▶ [About this task]
Whenever a line of the records below contains the word "sneha", copy that line.

- - -

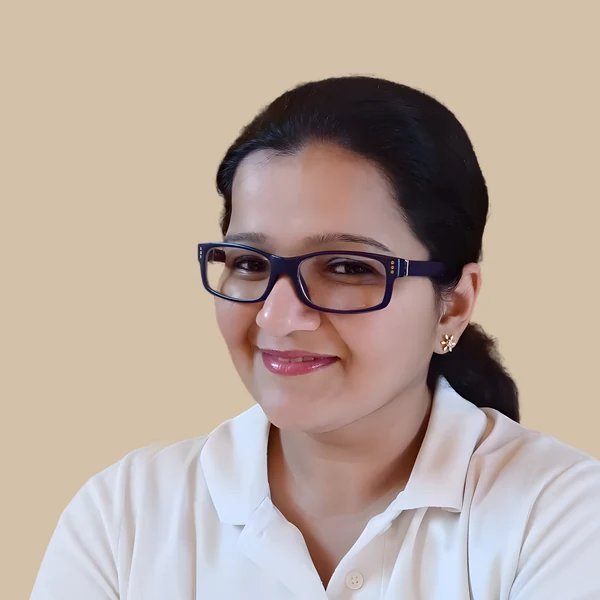
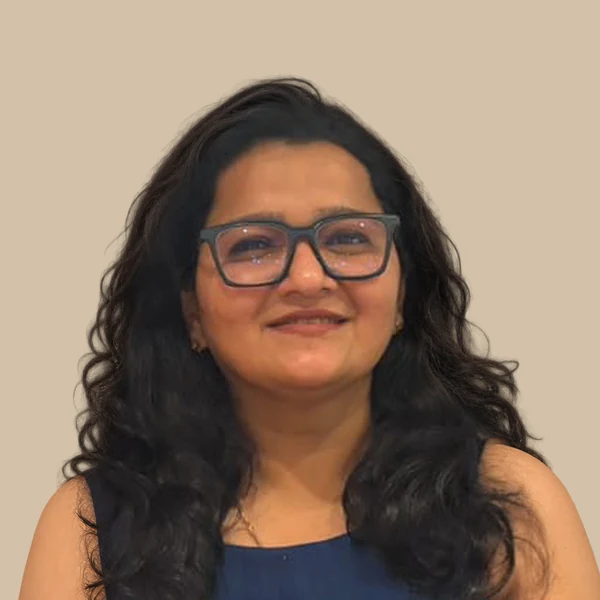
Update Dhwani and Ruhaan team portraits

diff --git a/tools/team/photos.py b/tools/team/photos.py
@@ -36,7 +36,7 @@ CROPS = []
 # Fine-tuning per person if the silhouette misreads (hair volume etc.): scale multiplier, x/y nudge (share of frame)
 TUNE = {"rahul-hingmire": (0.92, 0.0, 0.0),
         "sakshay-upadhyay": (1.12, 0.0, 0.0), "karan-shah": (1.08, 0.0, 0.0), "mehak-gupta": (0.78, 0.0, 0.0),
-        "dhwani-joshi": (2.4, 0.09, 0.0), "dale-galbano": (1.15, 0.0, 0.0), "sneha-lakra": (1.1, 0.0, 0.0),
+        "dhwani-joshi": (1.2089, -0.0282, 0.0029), "dale-galbano": (1.15, 0.0, 0.0), "sneha-lakra": (1.1, 0.0, 0.0),
         "siddarth-menon": (1.08, 0.0, 0.0),
         "s-robin": (1.0, -0.011, 0.001), "sandeep-agrawal": (1.055, 0.0, 0.012),
         "ruhaan-gupta": (1.0167, 0.0, -0.005)}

- - -

▶ [Finished exercise]
-        "dhwani-joshi": (2.4, 0.09, 0.0), "dale-galbano": (1.15, 0.0, 0.0), "sneha-lakra": (1.1, 0.0, 0.0),
+        "dhwani-joshi": (1.2089, -0.0282, 0.0029), "dale-galbano": (1.15, 0.0, 0.0), "sneha-lakra": (1.1, 0.0, 0.0),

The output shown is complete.